If an infant fails to show signs of ongoing recovery, treatments are focused on returning function. These procedures can target reconstructing the nerves or the tendons, muscles, bones, or joints. The goal of nerve surgery is to improve motion and strength by supplying axons to power a muscle that lacks sufficient neural stimulation. In order to power a muscle and restore function, 30% of the original fibers are needed. This can be accomplished by resecting the scar tissue and placing nerve grafts to provide a path for new nerves to grow along. Nerve transfers are another technique of supplying axons by transferring a working nerve to stimulate the weak muscle. A combination of these methods, when done early enough, can result in significant improvement in the infant’s ability
to move. Depending on the muscle area that isweak, function improvement is seen in 60% to 90% of the individual muscle groups.
“Unlike most devastating conditions in a newborn, if these children are treated early enough, they can have a very good outcome,” says Heuer. “The potential to help them is tremendous.”

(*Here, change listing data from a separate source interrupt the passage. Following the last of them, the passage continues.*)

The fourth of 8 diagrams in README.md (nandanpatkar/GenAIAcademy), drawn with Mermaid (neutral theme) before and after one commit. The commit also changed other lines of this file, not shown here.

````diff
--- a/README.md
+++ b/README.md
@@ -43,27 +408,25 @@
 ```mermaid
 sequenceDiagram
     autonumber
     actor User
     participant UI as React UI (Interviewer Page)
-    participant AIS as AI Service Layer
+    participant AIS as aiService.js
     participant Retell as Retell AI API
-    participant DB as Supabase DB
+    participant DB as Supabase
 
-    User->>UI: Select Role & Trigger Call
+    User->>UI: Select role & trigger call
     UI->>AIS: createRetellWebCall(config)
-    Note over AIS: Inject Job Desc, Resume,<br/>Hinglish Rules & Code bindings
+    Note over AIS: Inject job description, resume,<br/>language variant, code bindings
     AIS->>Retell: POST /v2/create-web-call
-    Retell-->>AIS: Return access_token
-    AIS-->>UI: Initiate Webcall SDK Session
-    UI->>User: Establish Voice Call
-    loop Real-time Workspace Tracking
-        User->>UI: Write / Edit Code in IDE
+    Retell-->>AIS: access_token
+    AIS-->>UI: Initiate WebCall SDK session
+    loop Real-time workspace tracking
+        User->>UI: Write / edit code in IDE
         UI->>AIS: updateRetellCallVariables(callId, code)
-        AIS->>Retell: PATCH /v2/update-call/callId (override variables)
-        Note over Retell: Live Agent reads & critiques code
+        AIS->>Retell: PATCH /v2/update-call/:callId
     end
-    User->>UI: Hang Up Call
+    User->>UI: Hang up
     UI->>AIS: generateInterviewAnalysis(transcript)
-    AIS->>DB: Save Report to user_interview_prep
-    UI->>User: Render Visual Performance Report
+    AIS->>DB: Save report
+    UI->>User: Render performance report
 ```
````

Some patients do not need nerve surgery or have residual weakness and/or stiffness after nerve surgery, but may be candidates for additional surgical procedures including muscle or tendon transfers, joint releases, osteotomies, and fusions. Muscle or tendon transfers take strong, working muscles to power weak muscle/tendon units. Joint releases are used for contractures and/or subluxations so that more motion can be obtained, and often may be done with muscle/tendon transfers. Osteotomies can reposition the arm or forearm such that it is in a more functional position, and fusions limit motion of the joint in order to provide more stability to the patient. These surgeries are sometimes done later in life, depending on the recovery of the child’s function. They often require a period of immobilization to allow for surgical healing and then postoperative therapy.
|Neuropraxia||Mild||Nerves stretched but remain in continuity and the axons remain intact||Spontaneous recovery|

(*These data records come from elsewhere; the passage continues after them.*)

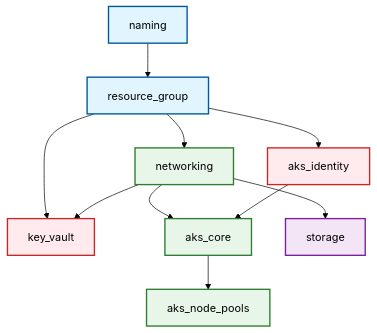
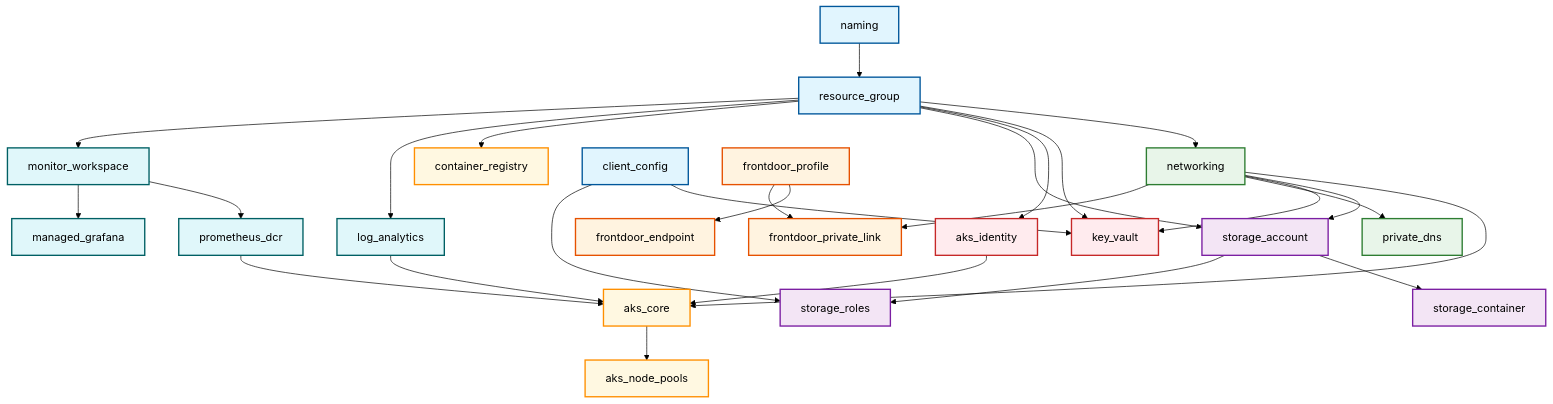
One commit to asanexample/platform changed the fifth of 5 diagrams in infra/docs/03-infrastructure-as-code.md. Above: the diagram before and after it, drawn with Mermaid (forest theme). The commit also changed other lines of this file, not shown here.

First line of the commit message:
docs: update Infrastructure as Code documentation with current architecture

````diff
--- a/infra/docs/03-infrastructure-as-code.md
+++ b/infra/docs/03-infrastructure-as-code.md
@@ -191,24 +248,53 @@
 ```mermaid
 graph TD
     naming[naming] --> resource_group[resource_group]
     resource_group --> networking[networking]
     resource_group --> key_vault[key_vault]
     resource_group --> aks_identity[aks_identity]
+    resource_group --> storage_account[storage_account]
+    resource_group --> container_registry[container_registry]
+    resource_group --> log_analytics[log_analytics]
+    resource_group --> monitor_workspace[monitor_workspace]
+    
     networking --> aks_core[aks_core]
-    networking --> storage[storage]
+    networking --> storage_account
     networking --> key_vault
+    networking --> private_dns[private_dns]
+    networking --> frontdoor_private_link[frontdoor_private_link]
+    
     aks_identity --> aks_core
     aks_core --> aks_node_pools[aks_node_pools]
+    
+    client_config[client_config] --> key_vault
+    client_config --> storage_roles[storage_roles]
+    
+    storage_account --> storage_container[storage_container]
+    storage_account --> storage_roles
+    
+    monitor_workspace --> prometheus_dcr[prometheus_dcr]
+    monitor_workspace --> managed_grafana[managed_grafana]
+    
+    log_analytics --> aks_core
+    
+    prometheus_dcr --> aks_core
+    
+    frontdoor_profile[frontdoor_profile] --> frontdoor_endpoint[frontdoor_endpoint]
+    frontdoor_profile --> frontdoor_private_link
     
     classDef default fill:#f9f9f9,stroke:#333,stroke-width:1px;
     classDef base fill:#e1f5fe,stroke:#01579b,stroke-width:2px;
     classDef network fill:#e8f5e9,stroke:#2e7d32,stroke-width:2px;
     classDef compute fill:#fff8e1,stroke:#ff8f00,stroke-width:2px;
     classDef storage fill:#f3e5f5,stroke:#7b1fa2,stroke-width:2px;
     classDef security fill:#ffebee,stroke:#c62828,stroke-width:2px;
+    classDef monitoring fill:#e0f7fa,stroke:#006064,stroke-width:2px;
+    classDef cdn fill:#fff3e0,stroke:#e65100,stroke-width:2px;
     
-    class naming,resource_group base;
-    class networking,aks_core,aks_node_pools network;
-    class storage storage;
+    class naming,resource_group,client_config base;
+    class networking,private_dns network;
+    class aks_core,aks_node_pools,container_registry compute;
+    class storage_account,storage_container,storage_roles storage;
     class key_vault,aks_identity security;
+    class log_analytics,monitor_workspace,prometheus_dcr,managed_grafana monitoring;
+    class frontdoor_profile,frontdoor_endpoint,frontdoor_private_link cdn;
 ```
````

|Axonotomesis||Moderate||Nerves stretched and axons damaged and degenerate. Axon regrows from the spinal cord towards the target muscle at a rate of 1mm a day, unless blocked by scar||Variable recovery – some require surgery|
|Neurotomesis||Severe||Nerves can be pulled out of the spinal cord or avulsed||No recovery – surgery needed|